There has been a noticeable increase in the popularity of electric scooters in recent years and, with that, an increase in the number of facial and head injuries being reported by emergency departments. According to a recent Rutgers study, the correlation between the two may be due, at least in part, to a lack of standardized regulations.
The study revealed that over the past 10 years, emergency departments reported 990 injuries to the head and face directly resulting from electric scooter use. Most of the injured were men ranging in age from 19 to 65 years; although 33 percent of those injured were children between the ages of 6 and 12 years. The study further disclosed that 66 percent of those injured reported that they were not wearing helmets while riding.

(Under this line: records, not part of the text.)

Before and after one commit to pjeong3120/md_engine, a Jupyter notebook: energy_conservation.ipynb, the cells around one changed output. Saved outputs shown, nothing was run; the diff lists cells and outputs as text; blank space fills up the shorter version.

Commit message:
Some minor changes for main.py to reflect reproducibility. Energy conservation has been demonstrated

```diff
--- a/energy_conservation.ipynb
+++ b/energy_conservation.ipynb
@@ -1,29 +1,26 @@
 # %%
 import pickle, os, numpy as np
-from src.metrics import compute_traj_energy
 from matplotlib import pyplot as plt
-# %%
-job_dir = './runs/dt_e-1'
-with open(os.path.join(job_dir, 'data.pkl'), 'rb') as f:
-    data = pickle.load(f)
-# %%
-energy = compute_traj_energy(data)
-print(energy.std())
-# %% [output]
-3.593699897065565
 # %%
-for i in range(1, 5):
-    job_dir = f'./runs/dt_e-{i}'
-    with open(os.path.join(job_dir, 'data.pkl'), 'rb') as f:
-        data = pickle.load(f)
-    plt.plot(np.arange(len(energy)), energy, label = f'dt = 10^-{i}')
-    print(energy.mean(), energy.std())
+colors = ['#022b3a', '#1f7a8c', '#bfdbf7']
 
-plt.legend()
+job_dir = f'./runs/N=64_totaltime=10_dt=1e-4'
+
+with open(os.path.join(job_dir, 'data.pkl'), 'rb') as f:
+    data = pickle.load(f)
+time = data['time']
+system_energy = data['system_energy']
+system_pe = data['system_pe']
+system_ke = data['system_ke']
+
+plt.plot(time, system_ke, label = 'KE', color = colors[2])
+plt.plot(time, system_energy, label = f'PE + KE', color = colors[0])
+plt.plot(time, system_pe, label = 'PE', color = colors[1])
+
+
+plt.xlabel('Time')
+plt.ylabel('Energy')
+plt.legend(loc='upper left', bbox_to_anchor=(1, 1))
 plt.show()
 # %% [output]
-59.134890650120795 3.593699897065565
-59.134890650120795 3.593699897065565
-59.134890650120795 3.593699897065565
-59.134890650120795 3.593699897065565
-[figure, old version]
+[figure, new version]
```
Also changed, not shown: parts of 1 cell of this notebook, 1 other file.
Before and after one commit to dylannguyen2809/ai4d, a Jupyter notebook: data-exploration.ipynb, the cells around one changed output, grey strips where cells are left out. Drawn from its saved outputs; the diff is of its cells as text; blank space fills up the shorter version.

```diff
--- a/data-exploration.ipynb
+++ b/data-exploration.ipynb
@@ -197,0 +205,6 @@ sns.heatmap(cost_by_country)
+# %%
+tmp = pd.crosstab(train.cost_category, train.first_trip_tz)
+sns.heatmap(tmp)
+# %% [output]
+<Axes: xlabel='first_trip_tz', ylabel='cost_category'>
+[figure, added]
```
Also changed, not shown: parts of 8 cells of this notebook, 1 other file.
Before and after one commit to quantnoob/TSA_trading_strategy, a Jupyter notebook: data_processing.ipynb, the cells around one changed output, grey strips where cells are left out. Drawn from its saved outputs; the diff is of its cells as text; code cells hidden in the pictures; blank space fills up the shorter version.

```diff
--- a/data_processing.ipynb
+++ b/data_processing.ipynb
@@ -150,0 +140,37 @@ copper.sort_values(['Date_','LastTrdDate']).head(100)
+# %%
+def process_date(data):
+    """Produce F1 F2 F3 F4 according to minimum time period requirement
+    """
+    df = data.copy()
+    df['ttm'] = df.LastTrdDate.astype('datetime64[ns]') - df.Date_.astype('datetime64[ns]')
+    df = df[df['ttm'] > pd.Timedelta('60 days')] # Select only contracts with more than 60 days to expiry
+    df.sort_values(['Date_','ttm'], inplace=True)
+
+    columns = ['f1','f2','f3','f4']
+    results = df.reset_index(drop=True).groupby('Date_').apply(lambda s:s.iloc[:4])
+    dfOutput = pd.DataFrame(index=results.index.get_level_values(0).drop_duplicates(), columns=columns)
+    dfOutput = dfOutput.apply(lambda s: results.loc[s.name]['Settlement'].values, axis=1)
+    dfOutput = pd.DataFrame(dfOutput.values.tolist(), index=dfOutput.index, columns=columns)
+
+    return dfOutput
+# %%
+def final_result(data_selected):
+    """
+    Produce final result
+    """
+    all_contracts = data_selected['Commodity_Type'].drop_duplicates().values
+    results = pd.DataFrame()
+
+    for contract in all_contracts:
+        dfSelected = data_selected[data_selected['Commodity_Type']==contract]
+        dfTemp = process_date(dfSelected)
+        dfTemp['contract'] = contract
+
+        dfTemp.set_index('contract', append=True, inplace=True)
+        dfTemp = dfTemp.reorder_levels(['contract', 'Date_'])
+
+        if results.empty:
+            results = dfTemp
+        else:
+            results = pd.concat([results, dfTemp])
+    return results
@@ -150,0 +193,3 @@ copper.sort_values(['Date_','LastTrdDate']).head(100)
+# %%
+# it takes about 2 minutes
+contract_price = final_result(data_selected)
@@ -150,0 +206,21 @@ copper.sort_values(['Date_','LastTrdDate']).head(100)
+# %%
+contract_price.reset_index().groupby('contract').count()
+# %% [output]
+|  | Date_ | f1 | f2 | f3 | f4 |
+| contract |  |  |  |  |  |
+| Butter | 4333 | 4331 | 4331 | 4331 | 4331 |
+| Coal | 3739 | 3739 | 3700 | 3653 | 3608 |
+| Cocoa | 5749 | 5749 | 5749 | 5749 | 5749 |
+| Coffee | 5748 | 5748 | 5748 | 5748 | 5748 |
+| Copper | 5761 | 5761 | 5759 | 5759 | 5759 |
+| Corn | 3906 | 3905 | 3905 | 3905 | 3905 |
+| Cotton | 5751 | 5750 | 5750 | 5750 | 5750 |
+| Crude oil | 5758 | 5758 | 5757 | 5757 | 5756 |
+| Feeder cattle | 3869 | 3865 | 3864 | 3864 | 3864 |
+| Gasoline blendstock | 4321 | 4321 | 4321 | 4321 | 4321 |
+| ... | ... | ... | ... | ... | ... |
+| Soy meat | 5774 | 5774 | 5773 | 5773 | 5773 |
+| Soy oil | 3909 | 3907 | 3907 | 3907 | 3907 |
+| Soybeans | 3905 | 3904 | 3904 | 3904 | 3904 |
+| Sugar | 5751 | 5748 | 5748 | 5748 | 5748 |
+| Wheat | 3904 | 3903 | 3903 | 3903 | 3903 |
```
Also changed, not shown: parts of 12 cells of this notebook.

Laws regulating electric scooters and the use of helmets and other protective gear vary by state and those variations can be significant. Some states have no regulations regarding electric scooters or helmet usage while others, like New Jersey, apply the same laws to electric scooters as they do to bicycles. Read “E-Scooter Injuries on the Rise; Researchers Urge Helmet Laws” for further details.